- Resting point for Influence with all City-States is increased by 20.
This is an incredibly powerful Policy! Immediately after adopting it you will see relationship statuses gradually moving up the scale until they reach +20 (if they aren't already greater, of course). For all practical effects, you have just gained 20 free Influence points with all city-states (not just the ones you've already met)! This means that, from now on, you'll only need to gain 10 Influence with any City-State to achieve Friendship status, and this can be done, for example, by gifting 2-3 units, or making a single donation of 250 Gold.
Note that the Influence gain is not immediate; that is, you won't see the cursors jumping 20 spaces on the next turn. What happens is simply that the Neutrality point moves 20 points up the scale, and the natural Influence fluctuation will need to do its work before you see the full 20 points of Influence boost.

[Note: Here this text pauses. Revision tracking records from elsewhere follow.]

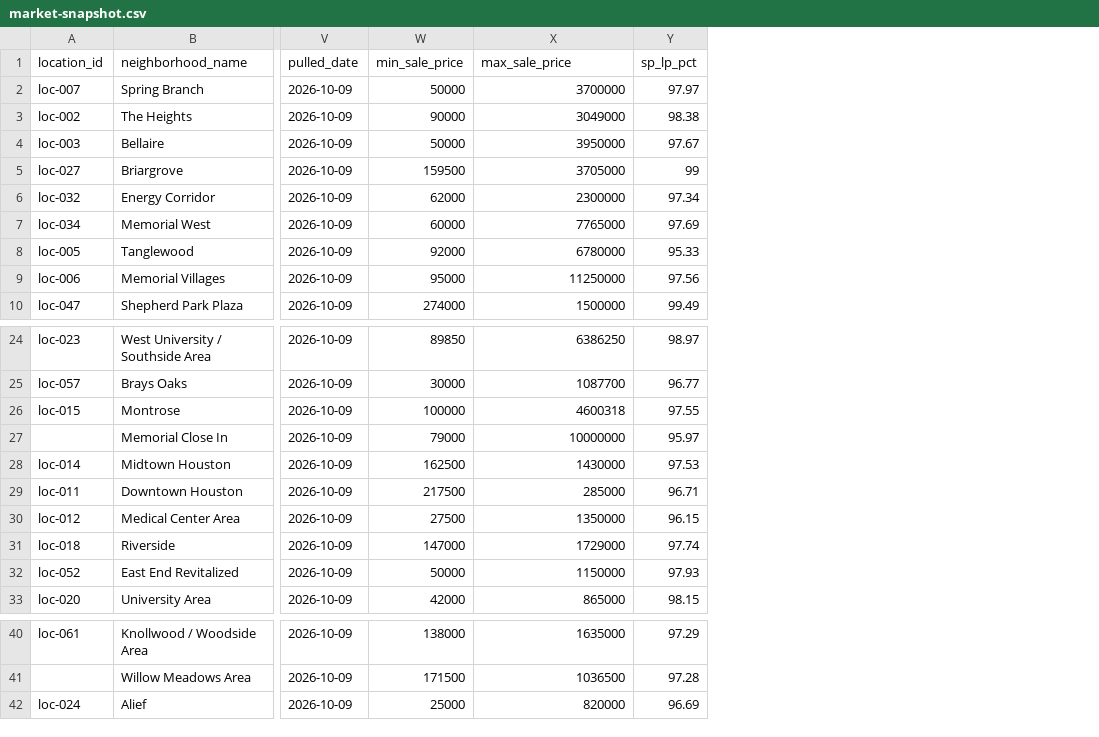
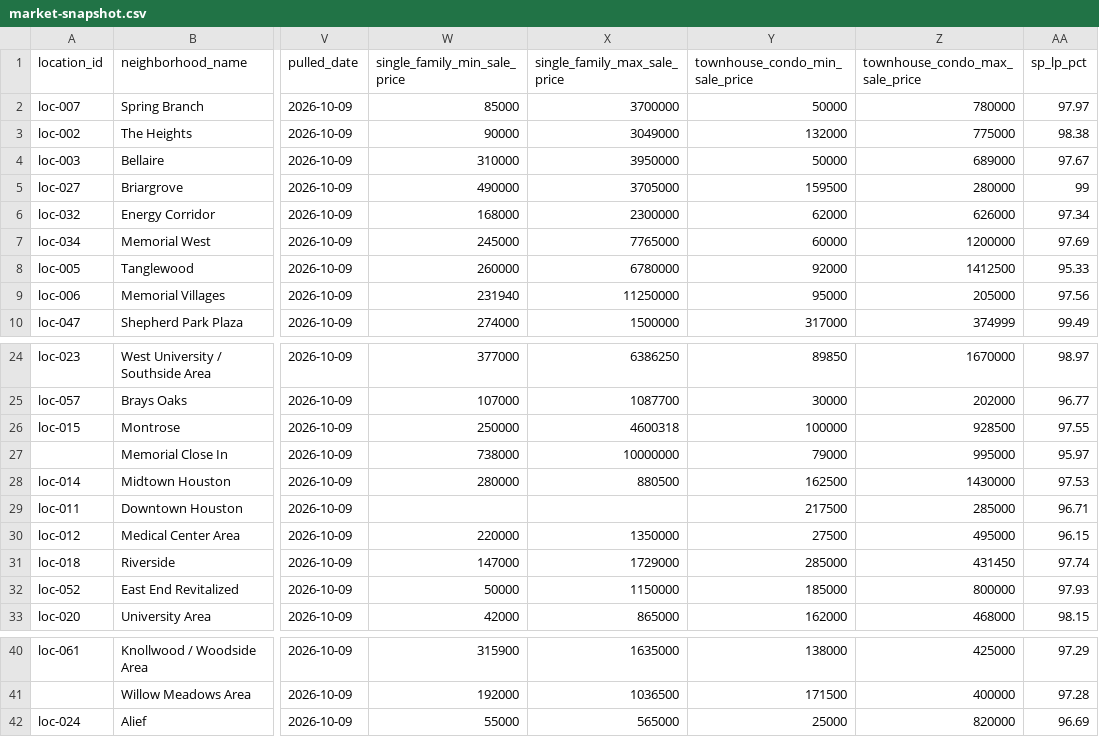
Before and after one commit to traditionrealty/traditionlocal-site, a CSV file: data/raw/market-snapshot.csv, drawn as a sheet; only a part is shown, gaps mark what is left out; removed rows and columns are numbered as before the commit, all else as after; the diff names each change by its address in the sheet, - before the commit and + after, or states it on an @@ line.

Commit message:
Update market snapshot with Single-Family/Condo split for all 36 neighborhoods

```diff
--- a/data/raw/market-snapshot.csv
+++ b/data/raw/market-snapshot.csv
-column W (min_sale_price), rows 2-10: 50000 | 90000 | 50000 | 159500 | 62000 | 60000 | 92000 | 95000 | 274000; rows 24-33: 89850 | 30000 | 100000 | 79000 | 162500 | 217500 | 27500 | 147000 | 50000 | 42000; rows 40-42: 138000 | 171500 | 25000
+column W (single_family_min_sale_price), rows 2-10: 85000 | 90000 | 310000 | 490000 | 168000 | 245000 | 260000 | 231940 | 274000; rows 24-33: 377000 | 107000 | 250000 | 738000 | 280000 |  | 220000 | 147000 | 50000 | 42000; rows 40-42: 315900 | 192000 | 55000
+column Y (townhouse_condo_min_sale_price), rows 2-10: 50000 | 132000 | 50000 | 159500 | 62000 | 60000 | 92000 | 95000 | 317000; rows 24-33: 89850 | 30000 | 100000 | 79000 | 162500 | 217500 | 27500 | 285000 | 185000 | 162000; rows 40-42: 138000 | 171500 | 25000
+column Z (townhouse_condo_max_sale_price), rows 2-10: 780000 | 775000 | 689000 | 280000 | 626000 | 1200000 | 1412500 | 205000 | 374999; rows 24-33: 1670000 | 202000 | 928500 | 995000 | 1430000 | 285000 | 495000 | 431450 | 800000 | 468000; rows 40-42: 425000 | 400000 | 820000
-X1: max_sale_price
+X1: single_family_max_sale_price
-X28 (single_family_max_sale_price): 1430000
+X28 (single_family_max_sale_price): 880500
-X29 (single_family_max_sale_price): 285000
+X29 (single_family_max_sale_price): (empty)
-X42 (single_family_max_sale_price): 820000
+X42 (single_family_max_sale_price): 565000
```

Any negative actions you take now will also bring down the Influence, but again - you will be losing it from a starting point of +20, which is much different than a starting point of 0!
In short, you should adopt this Policy as early as possible, unless you're seeking more immediate benefits and you have enough Gold for Gifts, in which case you should go with the other level 1 Policy in the tree, Philanthropy.
As relations between nations became more formal, consulates were established to assist and protect the interests of a country's citizens in the territory of another country, and to promote trade and friendship between the two countries. Whereas an ambassador is the singular personal representative from one ruler to another, there can be several consuls in a country, usually one in each major city.
The concept of providing service to a nation's citizens while abroad arose out of the ancient Greek practice of wealthy merchants acting as a "proxenos" in other Hellenic city-states to aid fellow merchants. Although the role of the consulate expanded in the late 1800s to include cultural and educational exchanges, its role as a nation's representation on the local level in a distant land remains unchanged.